    PubMed  PubMed Central  Google Scholar 

  102. We Are Social. (2020). Digital in 2020. Retrieved from https://wearesocial.com/global-digital-report-2019. Accessed 10 Jan 2020.

  103. Webb, H., Jirotka, M., Stahl, B. C., Housley, W., Edwards, A., Williams, M., ... & Burnap, P. (2017). The ethical challenges of publishing Twitter data for research dissemination. Paper presented at the proceedings of the 2017 ACM on Web Science Conference, 339–348.

  104. Williams, M. L., Burnap, P., & Sloan, L. (2017). Towards an ethical framework for publishing twitter data in social research: taking into account users’ views, online context and algorithmic estimation. Sociology, 51(6), 1149–1168.

    PubMed  PubMed Central  Google Scholar 

  105. Woods, H. C., & Scott, H. (2016). # Sleepyteens: social media use in adolescence is associated with poor sleep quality, anxiety, depression and low self-esteem. Journal of Adolescence, 51, 41–49.

    PubMed  Google Scholar 

  106. Ybarra, M. L. (2004). Linkages between depressive symptomatology and internet harassment among young regular Internet users.
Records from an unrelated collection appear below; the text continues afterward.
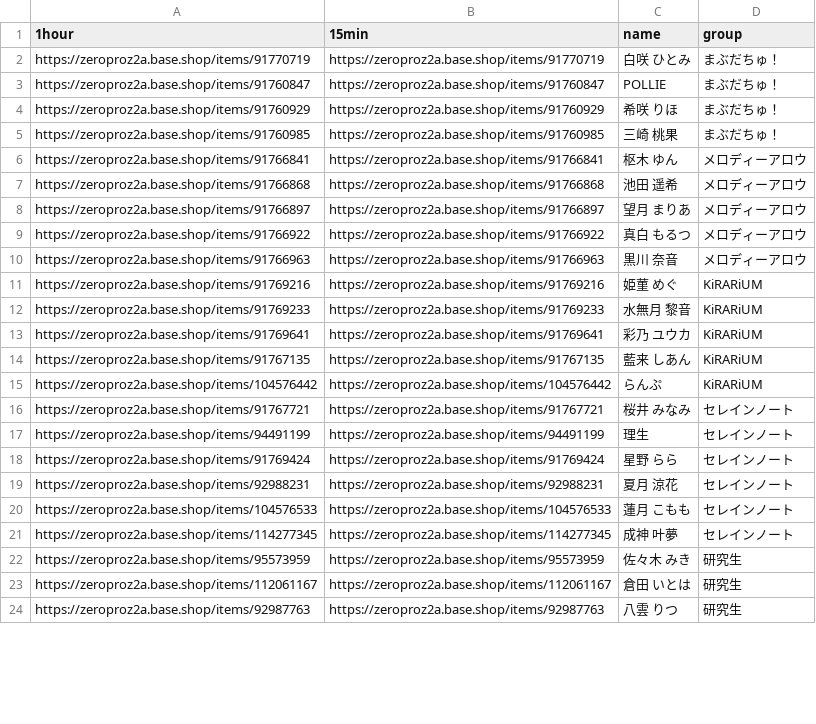
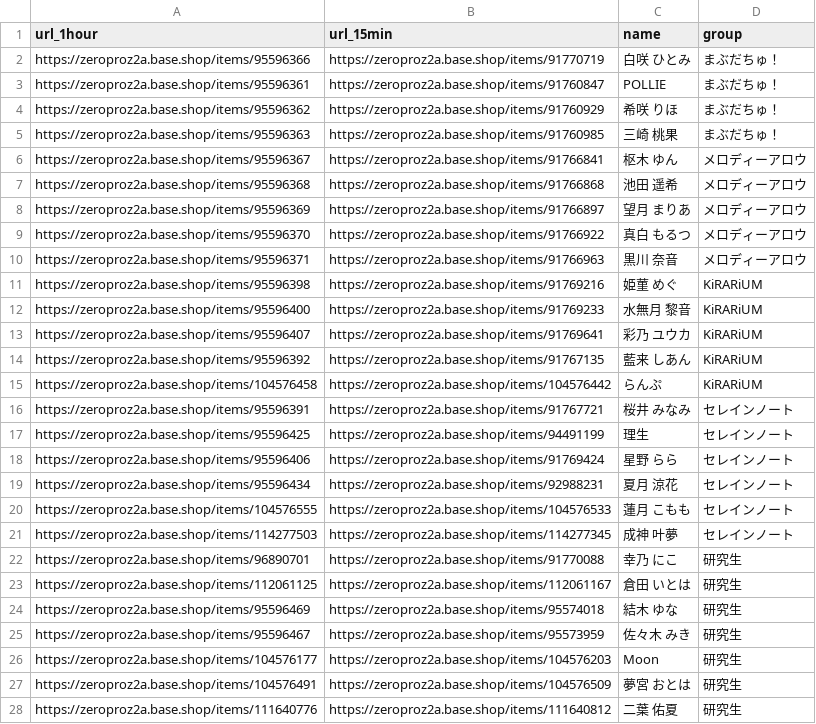
Before and after one commit to oji-3/zero_talkevent, a CSV file: members.csv, drawn as a sheet; only a part is shown; the shorter side is filled out with more unchanged rows; the diff covers the shown part only.

```diff
--- a/members.csv
+++ b/members.csv
@@ -1,23 +1,28 @@
-1hour,15min,name,group
-https://zeroproz2a.base.shop/items/91770719,https://zeroproz2a.base.shop/items/91770719,白咲 ひとみ,まぶだちゅ！
-https://zeroproz2a.base.shop/items/91760847,https://zeroproz2a.base.shop/items/91760847,POLLIE,まぶだちゅ！
-https://zeroproz2a.base.shop/items/91760929,https://zeroproz2a.base.shop/items/91760929,希咲 りほ,まぶだちゅ！
-https://zeroproz2a.base.shop/items/91760985,https://zeroproz2a.base.shop/items/91760985,三崎 桃果,まぶだちゅ！
-https://zeroproz2a.base.shop/items/91766841,https://zeroproz2a.base.shop/items/91766841,枢木 ゆん,メロディーアロウ
-https://zeroproz2a.base.shop/items/91766868,https://zeroproz2a.base.shop/items/91766868,池田 遥希,メロディーアロウ
-https://zeroproz2a.base.shop/items/91766897,https://zeroproz2a.base.shop/items/91766897,望月 まりあ,メロディーアロウ
-https://zeroproz2a.base.shop/items/91766922,https://zeroproz2a.base.shop/items/91766922,真白 もるつ,メロディーアロウ
-https://zeroproz2a.base.shop/items/91766963,https://zeroproz2a.base.shop/items/91766963,黒川 奈音,メロディーアロウ
-https://zeroproz2a.base.shop/items/91769216,https://zeroproz2a.base.shop/items/91769216,姫菫 めぐ,KiRARiUM
-https://zeroproz2a.base.shop/items/91769233,https://zeroproz2a.base.shop/items/91769233,水無月 黎音,KiRARiUM
-https://zeroproz2a.base.shop/items/91769641,https://zeroproz2a.base.shop/items/91769641,彩乃 ユウカ,KiRARiUM
-https://zeroproz2a.base.shop/items/91767135,https://zeroproz2a.base.shop/items/91767135,藍来 しあん,KiRARiUM
-https://zeroproz2a.base.shop/items/104576442,https://zeroproz2a.base.shop/items/104576442,らんぷ,KiRARiUM
-https://zeroproz2a.base.shop/items/91767721,https://zeroproz2a.base.shop/items/91767721,桜井 みなみ,セレインノート
-https://zeroproz2a.base.shop/items/94491199,https://zeroproz2a.base.shop/items/94491199,理生,セレインノート
-https://zeroproz2a.base.shop/items/91769424,https://zeroproz2a.base.shop/items/91769424,星野 らら,セレインノート
-https://zeroproz2a.base.shop/items/92988231,https://zeroproz2a.base.shop/items/92988231,夏月 涼花,セレインノート
-https://zeroproz2a.base.shop/items/104576533,https://zeroproz2a.base.shop/items/104576533,蓮月 こもも,セレインノート
-https://zeroproz2a.base.shop/items/114277345,https://zeroproz2a.base.shop/items/114277345,成神 叶夢,セレインノート
-https://zeroproz2a.base.shop/items/95573959,https://zeroproz2a.base.shop/items/95573959,佐々木 みき,研究生
-https://zeroproz2a.base.shop/items/112061167,https://zeroproz2a.base.shop/items/112061167,倉田 いとは,研究生
+url_1hour,url_15min,name,group
+https://zeroproz2a.base.shop/items/95596366,https://zeroproz2a.base.shop/items/91770719,白咲 ひとみ,まぶだちゅ！
+https://zeroproz2a.base.shop/items/95596361,https://zeroproz2a.base.shop/items/91760847,POLLIE,まぶだちゅ！
+https://zeroproz2a.base.shop/items/95596362,https://zeroproz2a.base.shop/items/91760929,希咲 りほ,まぶだちゅ！
+https://zeroproz2a.base.shop/items/95596363,https://zeroproz2a.base.shop/items/91760985,三崎 桃果,まぶだちゅ！
+https://zeroproz2a.base.shop/items/95596367,https://zeroproz2a.base.shop/items/91766841,枢木 ゆん,メロディーアロウ
+https://zeroproz2a.base.shop/items/95596368,https://zeroproz2a.base.shop/items/91766868,池田 遥希,メロディーアロウ
+https://zeroproz2a.base.shop/items/95596369,https://zeroproz2a.base.shop/items/91766897,望月 まりあ,メロディーアロウ
+https://zeroproz2a.base.shop/items/95596370,https://zeroproz2a.base.shop/items/91766922,真白 もるつ,メロディーアロウ
+https://zeroproz2a.base.shop/items/95596371,https://zeroproz2a.base.shop/items/91766963,黒川 奈音,メロディーアロウ
+https://zeroproz2a.base.shop/items/95596398,https://zeroproz2a.base.shop/items/91769216,姫菫 めぐ,KiRARiUM
+https://zeroproz2a.base.shop/items/95596400,https://zeroproz2a.base.shop/items/91769233,水無月 黎音,KiRARiUM
+https://zeroproz2a.base.shop/items/95596407,https://zeroproz2a.base.shop/items/91769641,彩乃 ユウカ,KiRARiUM
+https://zeroproz2a.base.shop/items/95596392,https://zeroproz2a.base.shop/items/91767135,藍来 しあん,KiRARiUM
+https://zeroproz2a.base.shop/items/104576458,https://zeroproz2a.base.shop/items/104576442,らんぷ,KiRARiUM
+https://zeroproz2a.base.shop/items/95596391,https://zeroproz2a.base.shop/items/91767721,桜井 みなみ,セレインノート
+https://zeroproz2a.base.shop/items/95596425,https://zeroproz2a.base.shop/items/94491199,理生,セレインノート
+https://zeroproz2a.base.shop/items/95596406,https://zeroproz2a.base.shop/items/91769424,星野 らら,セレインノート
+https://zeroproz2a.base.shop/items/95596434,https://zeroproz2a.base.shop/items/92988231,夏月 涼花,セレインノート
+https://zeroproz2a.base.shop/items/104576555,https://zeroproz2a.base.shop/items/104576533,蓮月 こもも,セレインノート
+https://zeroproz2a.base.shop/items/114277503,https://zeroproz2a.base.shop/items/114277345,成神 叶夢,セレインノート
+https://zeroproz2a.base.shop/items/96890701,https://zeroproz2a.base.shop/items/91770088,幸乃 にこ,研究生
+https://zeroproz2a.base.shop/items/112061125,https://zeroproz2a.base.shop/items/112061167,倉田 いとは,研究生
+https://zeroproz2a.base.shop/items/95596469,https://zeroproz2a.base.shop/items/95574018,結木 ゆな,研究生
+https://zeroproz2a.base.shop/items/95596467,https://zeroproz2a.base.shop/items/95573959,佐々木 みき,研究生
+https://zeroproz2a.base.shop/items/104576177,https://zeroproz2a.base.shop/items/104576203,Moon,研究生
+https://zeroproz2a.base.shop/items/104576491,https://zeroproz2a.base.shop/items/104576509,夢宮 おとは,研究生
+https://zeroproz2a.base.shop/items/111640776,https://zeroproz2a.base.shop/items/111640812,二葉 佑夏,研究生
```
Also changed, not shown: 2 added rows and 7 removed rows elsewhere in this file, 4 other files.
Cyberpsychology & Behavior, 7(2), 247–257.

    Google Scholar 

Download references

Funding

Dr. Naslund is supported by a grant from the National Institute of Mental Health (U19MH113211). Dr. Aschbrenner is supported by a grant from the National Institute of Mental Health (1R01MH110965-01).

Author information

Affiliations

Authors

Corresponding author

Correspondence to John A. Naslund.

Ethics declarations

Conflict of Interest

The authors declare that they have no conflict of interest.

Additional information

Publisher’s Note

Springer Nature remains neutral with regard to jurisdictional claims in published maps and institutional affiliations.

Rights and permissions

Reprints and Permissions

About this article

Verify currency and authenticity via CrossMark

Cite this article

Naslund, J.A., Bondre, A., Torous, J. et al. Social Media and Mental Health: Benefits, Risks, and Opportunities for Research and Practice. J. technol. behav. sci. 5, 245–257 (2020). https://doi.org/10.1007/s41347-020-00134-x

Download citation